After his enslavement by the Philistines, Samson was blinded -having his eyes 'bored out'- then forced to work like a donkey, grinding grain harnessed to a millstone.
Such was the humbling of mighty Samson.
So happy are the Philistines at finally overcoming this painful thorn in their side, that they hold a great banquet, and praise their god (Dagon: a half-man, half-fish deity) for delivering Samson to them;
Then the lords of the Philistines gathered them together for to offer a great sacrifice unto Dagon their god, and to rejoice: for they said, Our god hath delivered Samson our enemy into our hand. And when the people saw him, they praised their god: for they said, Our god hath delivered into our hands our enemy, and the destroyer of our country, which slew many of us. Judges 16:23-24
In their merriment and gloating, they call for Samson to be bought before them.
Now other than telling us that he was a man of faith, the bible doesn't reveal to us the heart of Samson. According to Judges 16:28, his last act of life was also an act fueled more by personal hurt over the loss of his two eyes than any righteous indignation at the false worship of the Philistines. We read that he calls on God to help him take vengeance for himself rather than as honour to God.
That said, it was still an act of faith, whatever it's motive.
After a prayer to God for strength, he kills thousands of the enemy by pushing down the pillars of the temple of Dagon (Judges. 16:28-31). That one act cost Samson his life, but it won for him a place among the heroes of faith;
And what more shall I say? For time will fail me if I tell of Gideon, Barak, Samson, Jephthah, of David and Samuel and the prophets, who by faith conquered kingdoms, performed acts of righteousness, obtained promises, shut the mouths of lions, quenched the power of fire, escaped the edge of the sword, from weakness were made strong, became mighty in war, put foreign armies to flight. (Hebrews 11:32)

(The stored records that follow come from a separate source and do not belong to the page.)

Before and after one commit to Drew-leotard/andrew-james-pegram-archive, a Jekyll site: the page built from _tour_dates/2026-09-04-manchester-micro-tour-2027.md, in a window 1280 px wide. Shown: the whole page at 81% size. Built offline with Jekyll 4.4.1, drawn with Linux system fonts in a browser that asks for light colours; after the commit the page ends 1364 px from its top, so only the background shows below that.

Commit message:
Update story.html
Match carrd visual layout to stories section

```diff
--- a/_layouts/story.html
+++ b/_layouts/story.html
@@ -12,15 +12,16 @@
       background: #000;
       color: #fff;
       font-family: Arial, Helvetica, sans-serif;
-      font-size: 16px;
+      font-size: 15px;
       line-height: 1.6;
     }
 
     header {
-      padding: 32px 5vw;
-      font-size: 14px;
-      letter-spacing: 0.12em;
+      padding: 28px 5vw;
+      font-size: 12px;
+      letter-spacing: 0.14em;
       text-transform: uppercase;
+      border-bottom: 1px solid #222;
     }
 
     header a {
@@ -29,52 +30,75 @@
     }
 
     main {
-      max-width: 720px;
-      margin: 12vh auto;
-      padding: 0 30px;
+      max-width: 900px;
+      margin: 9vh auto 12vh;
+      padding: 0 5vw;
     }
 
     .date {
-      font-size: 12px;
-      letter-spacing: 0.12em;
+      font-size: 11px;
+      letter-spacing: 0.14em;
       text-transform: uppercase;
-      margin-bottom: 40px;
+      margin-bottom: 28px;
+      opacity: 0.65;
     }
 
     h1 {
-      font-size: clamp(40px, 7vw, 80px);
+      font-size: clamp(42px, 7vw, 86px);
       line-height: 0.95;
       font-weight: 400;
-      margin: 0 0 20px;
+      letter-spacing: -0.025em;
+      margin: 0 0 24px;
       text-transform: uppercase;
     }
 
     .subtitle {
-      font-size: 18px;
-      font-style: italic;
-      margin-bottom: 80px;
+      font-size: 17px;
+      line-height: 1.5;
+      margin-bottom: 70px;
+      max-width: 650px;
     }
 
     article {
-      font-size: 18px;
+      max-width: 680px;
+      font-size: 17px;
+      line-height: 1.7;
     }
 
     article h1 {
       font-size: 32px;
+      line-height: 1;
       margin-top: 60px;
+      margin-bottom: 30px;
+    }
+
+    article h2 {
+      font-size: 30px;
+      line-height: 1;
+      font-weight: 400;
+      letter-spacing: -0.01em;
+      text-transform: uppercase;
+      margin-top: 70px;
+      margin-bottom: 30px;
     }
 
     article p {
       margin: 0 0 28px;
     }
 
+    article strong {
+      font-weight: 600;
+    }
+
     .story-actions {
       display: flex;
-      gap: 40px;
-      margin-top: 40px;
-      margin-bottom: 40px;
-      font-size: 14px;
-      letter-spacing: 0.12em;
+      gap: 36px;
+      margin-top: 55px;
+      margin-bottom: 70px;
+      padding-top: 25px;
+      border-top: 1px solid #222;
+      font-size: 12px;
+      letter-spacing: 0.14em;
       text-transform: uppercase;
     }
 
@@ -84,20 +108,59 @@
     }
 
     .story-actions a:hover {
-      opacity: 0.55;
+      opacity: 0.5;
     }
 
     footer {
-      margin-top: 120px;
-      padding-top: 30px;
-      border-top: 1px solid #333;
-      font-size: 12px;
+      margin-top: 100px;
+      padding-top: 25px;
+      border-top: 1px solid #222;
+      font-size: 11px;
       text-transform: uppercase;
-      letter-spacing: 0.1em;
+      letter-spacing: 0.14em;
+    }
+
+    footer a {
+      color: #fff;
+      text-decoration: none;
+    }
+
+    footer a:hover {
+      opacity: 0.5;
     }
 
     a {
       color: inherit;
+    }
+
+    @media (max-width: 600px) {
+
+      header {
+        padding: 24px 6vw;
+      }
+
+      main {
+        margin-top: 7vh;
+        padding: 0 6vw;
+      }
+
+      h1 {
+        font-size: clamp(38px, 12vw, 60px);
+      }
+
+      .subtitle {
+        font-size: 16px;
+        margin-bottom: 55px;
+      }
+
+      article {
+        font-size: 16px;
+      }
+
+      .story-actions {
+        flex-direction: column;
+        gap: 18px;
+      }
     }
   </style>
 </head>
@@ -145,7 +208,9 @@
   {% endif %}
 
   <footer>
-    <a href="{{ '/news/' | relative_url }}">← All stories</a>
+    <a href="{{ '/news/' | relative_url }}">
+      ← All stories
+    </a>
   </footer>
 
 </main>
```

What can we learn from the Story of Samson?
Samson was a person with great potential, who fell short because of his sin and disobedience. Mighty in physical strength, he was weak in resisting temptation. His life is a clear warning against the dangers of self-indulgence and lack of discipline.

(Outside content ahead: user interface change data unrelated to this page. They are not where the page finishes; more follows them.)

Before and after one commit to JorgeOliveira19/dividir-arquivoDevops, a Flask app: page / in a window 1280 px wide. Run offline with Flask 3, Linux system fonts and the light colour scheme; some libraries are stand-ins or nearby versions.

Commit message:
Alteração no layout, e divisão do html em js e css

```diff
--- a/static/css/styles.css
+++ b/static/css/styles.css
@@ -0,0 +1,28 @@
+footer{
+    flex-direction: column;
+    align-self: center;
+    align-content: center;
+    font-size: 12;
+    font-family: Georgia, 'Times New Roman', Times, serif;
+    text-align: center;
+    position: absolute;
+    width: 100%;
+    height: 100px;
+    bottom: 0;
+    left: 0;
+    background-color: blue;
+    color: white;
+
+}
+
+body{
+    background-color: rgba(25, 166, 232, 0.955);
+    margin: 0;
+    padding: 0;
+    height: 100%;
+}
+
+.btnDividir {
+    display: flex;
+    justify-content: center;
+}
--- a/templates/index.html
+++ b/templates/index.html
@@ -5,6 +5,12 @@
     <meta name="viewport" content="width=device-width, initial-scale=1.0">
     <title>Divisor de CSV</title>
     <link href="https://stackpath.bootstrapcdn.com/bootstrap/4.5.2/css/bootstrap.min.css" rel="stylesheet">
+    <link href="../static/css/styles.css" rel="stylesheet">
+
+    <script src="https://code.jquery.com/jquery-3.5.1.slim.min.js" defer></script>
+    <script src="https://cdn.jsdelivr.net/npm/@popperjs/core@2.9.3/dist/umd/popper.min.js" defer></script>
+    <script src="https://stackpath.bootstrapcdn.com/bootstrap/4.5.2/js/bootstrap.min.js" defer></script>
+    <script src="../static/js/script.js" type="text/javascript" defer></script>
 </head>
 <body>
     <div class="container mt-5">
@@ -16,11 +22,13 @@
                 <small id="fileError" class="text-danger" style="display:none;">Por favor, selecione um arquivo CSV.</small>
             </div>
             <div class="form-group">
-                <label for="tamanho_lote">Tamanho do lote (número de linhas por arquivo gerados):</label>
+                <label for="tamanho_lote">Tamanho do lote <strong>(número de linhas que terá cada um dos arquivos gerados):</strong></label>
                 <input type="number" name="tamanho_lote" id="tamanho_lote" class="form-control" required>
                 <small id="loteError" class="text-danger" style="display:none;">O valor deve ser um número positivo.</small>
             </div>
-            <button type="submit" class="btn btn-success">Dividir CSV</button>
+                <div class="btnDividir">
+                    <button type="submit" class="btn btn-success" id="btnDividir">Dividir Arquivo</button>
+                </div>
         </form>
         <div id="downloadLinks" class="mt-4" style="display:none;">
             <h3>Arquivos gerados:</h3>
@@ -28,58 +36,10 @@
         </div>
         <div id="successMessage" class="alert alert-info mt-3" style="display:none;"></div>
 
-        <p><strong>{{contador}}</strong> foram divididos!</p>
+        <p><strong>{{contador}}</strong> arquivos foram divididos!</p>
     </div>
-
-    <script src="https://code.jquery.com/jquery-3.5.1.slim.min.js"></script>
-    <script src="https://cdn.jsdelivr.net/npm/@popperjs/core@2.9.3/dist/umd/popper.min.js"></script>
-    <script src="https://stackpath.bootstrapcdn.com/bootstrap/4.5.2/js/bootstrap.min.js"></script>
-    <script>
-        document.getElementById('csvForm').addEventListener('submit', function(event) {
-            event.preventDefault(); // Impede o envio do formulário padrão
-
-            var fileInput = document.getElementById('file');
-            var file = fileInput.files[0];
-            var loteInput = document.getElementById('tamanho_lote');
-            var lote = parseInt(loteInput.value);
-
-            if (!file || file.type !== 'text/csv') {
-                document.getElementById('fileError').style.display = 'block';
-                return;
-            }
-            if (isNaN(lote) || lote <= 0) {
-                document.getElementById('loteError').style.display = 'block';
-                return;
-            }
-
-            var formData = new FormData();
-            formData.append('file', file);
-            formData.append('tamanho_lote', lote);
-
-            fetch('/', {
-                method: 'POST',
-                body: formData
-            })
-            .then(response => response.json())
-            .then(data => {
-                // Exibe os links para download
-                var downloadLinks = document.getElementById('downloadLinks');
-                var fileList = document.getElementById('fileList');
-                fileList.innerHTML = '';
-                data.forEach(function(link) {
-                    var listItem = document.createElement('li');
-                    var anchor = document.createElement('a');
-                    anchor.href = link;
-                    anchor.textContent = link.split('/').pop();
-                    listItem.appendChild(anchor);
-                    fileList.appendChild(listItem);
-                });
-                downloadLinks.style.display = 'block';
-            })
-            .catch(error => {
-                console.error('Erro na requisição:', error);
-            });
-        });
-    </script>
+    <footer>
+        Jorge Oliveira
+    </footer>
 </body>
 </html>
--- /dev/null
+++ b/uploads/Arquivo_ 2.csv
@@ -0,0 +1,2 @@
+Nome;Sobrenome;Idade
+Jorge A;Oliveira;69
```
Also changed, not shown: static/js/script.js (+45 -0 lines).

- We may take pride in something that we excel in, but of all the great strengths we may have, ultimately sorrow, pain and trouble will come upon us if we do not make it our most important priority to trust and obey God.
Throughout the story of Samson, we see exhibited the long-suffering of God in allowing His people to continue in their homeland in spite of their lack of spirituality and dedication to Him. Yet not without the constant reminder of oppression, which was the result of their ungodly actions.
- We too, as individuals and as a church, must realise that God disciplines those whom He loves (Heb 12). Many things we suffer as Christians should be considered in that context.
- Though true that, like Job, we don’t always suffer as discipline for our faults, suffering can very well be God trying to tell us something, as He was the Israelites. In hard times we need to examine our lives to ensure that we are not putting ourselves outside Gods blessings due to sin.
- Samson could have saved himself much pain and difficulty if he’d shown more respect for Gods ways.
Although used by God for carrying out His purposes, Samson’s life and manner should never be presented as a character to emulate. Rather his life should be seen as an example of the grief people can bring upon themselves when they chose to believe but not devote themselves to God.
- Likewise, we can have faith, but miss out on the abundant life that Christ wants us to enjoy because of self-will.
Samson was allowed to aggravate and disrupt the Philistines just enough to prevent the complete subjugation of Israel. Revealing that God can use anyone, good or evil, to bring about His purposes. He can do this without precluding, that is compromising, man’s free choice. Knowing the nature and characteristics of every individual, God knows beforehand what that person will choose to do and can use that action without interfering with that person’s choice and still bring about God’s eternal purpose.
© 2020 Richard Parr